RARE BUT LETHAL: Gympie vet Justin Schooth will also speak at an information evening on the hendra threat at The Pavilion later this month.
RARE BUT LETHAL: Gympie vet Justin Schooth will also speak at an information evening on the hendra threat at The Pavilion later this month. Renee Pilcher

Hendra survivor talks about 34-day fight for life

VET nurse and hendra virus survivor Natalie Beohm will be keynote speaker at an information evening at the Gympie Showgrounds later this month on the threat of hendra virus and implications for the region's horse owners.

Ms Beohm will be joined by speakers Justin Schooth, an equine vet with Gympie Vet Services, and Dr Richard L'Estrange of global animal health company Zoetis, at The Pavilion Conference Centre at the Gympie Showgrounds on June 23.

Ms Beohm had just turned 21 in 2008, when she became the sixth person in the world to contract what has been described as one of the most virulent viruses known to science while working as a senior nurse at the Redlands Veterinary Clinic near Brisbane.

The following 34 days were a fight for life, and although she survived, Ms Beohm's life has never been the same.

This is the story she will share with the Gympie audience.

Her friend and colleague, vet Ben Cunneen, died of hendra in the same outbreak.

Ms Beohm was working with Cunneen and other staff at the Redland's clinic when a horse (Truly Gifted) fell violently ill.

Other horses also quickly started presenting with neurological disorders.

The clinic was closed and quarantined, and the horses subsequently tested positive for hendra.

Hendra is a zoonotic disease, meaning it is able to move from animals to humans.

It was first discovered in the Brisbane suburb of Hendra in 1994, when it claimed the life of 13 horses and trainer Vic rail.

The evidence to-date shows hendra can be transmitted from flying fox to horse, from horse to horse and from horse to human.

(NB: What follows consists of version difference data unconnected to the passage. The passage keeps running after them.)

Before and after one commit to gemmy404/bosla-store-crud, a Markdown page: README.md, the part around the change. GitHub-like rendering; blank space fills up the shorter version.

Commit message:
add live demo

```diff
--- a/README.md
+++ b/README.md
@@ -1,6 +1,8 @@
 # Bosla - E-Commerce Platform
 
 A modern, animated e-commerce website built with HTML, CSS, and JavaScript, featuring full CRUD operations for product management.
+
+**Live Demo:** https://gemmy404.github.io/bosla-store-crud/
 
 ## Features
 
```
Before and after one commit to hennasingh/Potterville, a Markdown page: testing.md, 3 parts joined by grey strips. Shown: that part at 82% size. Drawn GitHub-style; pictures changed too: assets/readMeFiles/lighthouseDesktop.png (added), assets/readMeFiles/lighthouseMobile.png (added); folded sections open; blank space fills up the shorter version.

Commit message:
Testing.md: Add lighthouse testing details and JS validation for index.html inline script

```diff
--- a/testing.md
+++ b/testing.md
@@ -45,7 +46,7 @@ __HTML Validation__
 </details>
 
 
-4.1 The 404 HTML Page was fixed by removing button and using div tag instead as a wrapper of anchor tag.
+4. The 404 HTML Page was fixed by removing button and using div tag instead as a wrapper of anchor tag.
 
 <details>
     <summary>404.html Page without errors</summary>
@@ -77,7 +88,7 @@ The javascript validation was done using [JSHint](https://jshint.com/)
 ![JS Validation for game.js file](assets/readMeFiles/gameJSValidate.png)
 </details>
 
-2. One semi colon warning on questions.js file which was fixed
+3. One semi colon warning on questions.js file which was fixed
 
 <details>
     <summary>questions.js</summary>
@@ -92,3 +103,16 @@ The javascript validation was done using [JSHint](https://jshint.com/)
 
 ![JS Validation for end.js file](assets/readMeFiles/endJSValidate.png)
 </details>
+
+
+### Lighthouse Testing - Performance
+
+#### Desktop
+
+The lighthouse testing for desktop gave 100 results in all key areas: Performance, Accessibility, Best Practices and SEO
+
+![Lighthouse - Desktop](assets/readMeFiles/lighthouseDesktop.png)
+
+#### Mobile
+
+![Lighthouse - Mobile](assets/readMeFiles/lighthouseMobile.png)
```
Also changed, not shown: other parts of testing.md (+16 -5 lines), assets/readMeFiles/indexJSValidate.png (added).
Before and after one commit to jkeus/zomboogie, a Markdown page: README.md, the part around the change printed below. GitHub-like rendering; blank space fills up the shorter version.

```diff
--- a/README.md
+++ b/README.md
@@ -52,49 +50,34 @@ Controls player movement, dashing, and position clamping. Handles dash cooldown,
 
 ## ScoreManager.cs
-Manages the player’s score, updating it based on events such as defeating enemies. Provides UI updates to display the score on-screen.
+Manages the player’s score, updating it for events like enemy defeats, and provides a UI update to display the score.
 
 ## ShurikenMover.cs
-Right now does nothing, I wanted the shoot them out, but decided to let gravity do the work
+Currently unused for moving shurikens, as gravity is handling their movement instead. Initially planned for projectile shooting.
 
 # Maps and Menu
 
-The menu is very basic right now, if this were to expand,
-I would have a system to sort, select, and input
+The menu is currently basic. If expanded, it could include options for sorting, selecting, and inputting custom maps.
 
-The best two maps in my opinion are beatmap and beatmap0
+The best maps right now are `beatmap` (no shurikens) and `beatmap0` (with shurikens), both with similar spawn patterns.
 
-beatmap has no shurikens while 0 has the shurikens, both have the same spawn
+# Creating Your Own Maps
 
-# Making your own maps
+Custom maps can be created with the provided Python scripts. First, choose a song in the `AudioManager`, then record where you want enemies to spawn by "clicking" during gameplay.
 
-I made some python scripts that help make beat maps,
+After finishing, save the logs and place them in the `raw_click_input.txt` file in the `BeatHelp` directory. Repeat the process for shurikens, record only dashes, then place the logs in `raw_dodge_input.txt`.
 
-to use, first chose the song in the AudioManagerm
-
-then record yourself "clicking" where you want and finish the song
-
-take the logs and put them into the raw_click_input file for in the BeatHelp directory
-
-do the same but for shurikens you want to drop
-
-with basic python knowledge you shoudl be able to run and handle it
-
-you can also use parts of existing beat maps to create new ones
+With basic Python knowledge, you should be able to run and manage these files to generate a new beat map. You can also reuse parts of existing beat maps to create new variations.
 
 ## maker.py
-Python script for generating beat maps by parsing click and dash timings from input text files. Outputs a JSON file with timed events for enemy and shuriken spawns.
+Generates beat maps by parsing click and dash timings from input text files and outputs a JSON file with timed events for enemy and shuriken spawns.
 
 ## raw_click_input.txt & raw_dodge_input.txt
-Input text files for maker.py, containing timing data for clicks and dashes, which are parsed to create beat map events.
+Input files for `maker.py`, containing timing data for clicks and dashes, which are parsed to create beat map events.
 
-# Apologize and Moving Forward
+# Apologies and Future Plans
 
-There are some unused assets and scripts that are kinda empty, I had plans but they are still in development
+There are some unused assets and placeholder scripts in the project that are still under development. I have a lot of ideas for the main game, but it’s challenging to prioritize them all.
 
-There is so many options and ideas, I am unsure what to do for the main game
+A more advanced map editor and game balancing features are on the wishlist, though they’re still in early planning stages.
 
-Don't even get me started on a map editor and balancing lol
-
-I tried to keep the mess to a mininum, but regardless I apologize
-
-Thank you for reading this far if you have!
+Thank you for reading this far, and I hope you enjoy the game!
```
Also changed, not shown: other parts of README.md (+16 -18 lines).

In 2011, a dog tested positive to the virus for the first time but researchers are still trying to determine how it affects dogs and whether they can transmit it to humans.

Other species may be susceptible as well.

It causes a range of symptoms in horses; they are typically fast acting and death comes rapidly from respiratory or neurological symptoms.

Of horses infected, 75% die as a result of the virus.

Horses found to have hendra are typically killed to minimise spread of the virus.

While the transfer of the virus from horses to humans is rare, four of the seven human cases since 1994 have resulted in death.

A vaccine for the virus has been developed but it is not cheap and many horses remain unvaccinated.

Legal and Workplace Health and Safety implications now mean vets may be forced to refuse to see horses that fall ill in the Gympie region if they have not been vaccinated against hendra (close direct contact is needed for transmission to occur).

Hendra has been found in Bundaberg, Tewantin, Beaudesert, Boonah, Park Ridge, Kuranda, Hervey Bay, Boondall, Logan Reserve, Chinchilla, Cairns, Rockhampton, Mackay and the Gold Coast.

Inquiries about the information evening to Dr Schooth at 5482 2488.



HENDRA virus symptoms in horses typically include:

n a sudden fever;

laboured breathing;

n frothy or blood-stained nasal discharge; and

neurological changes such as loss of vision, muscle twitching or loss of balance.


SYMPTOMS in humans include:

n a flu-like illness that can develop into pneumonia or encephalitis.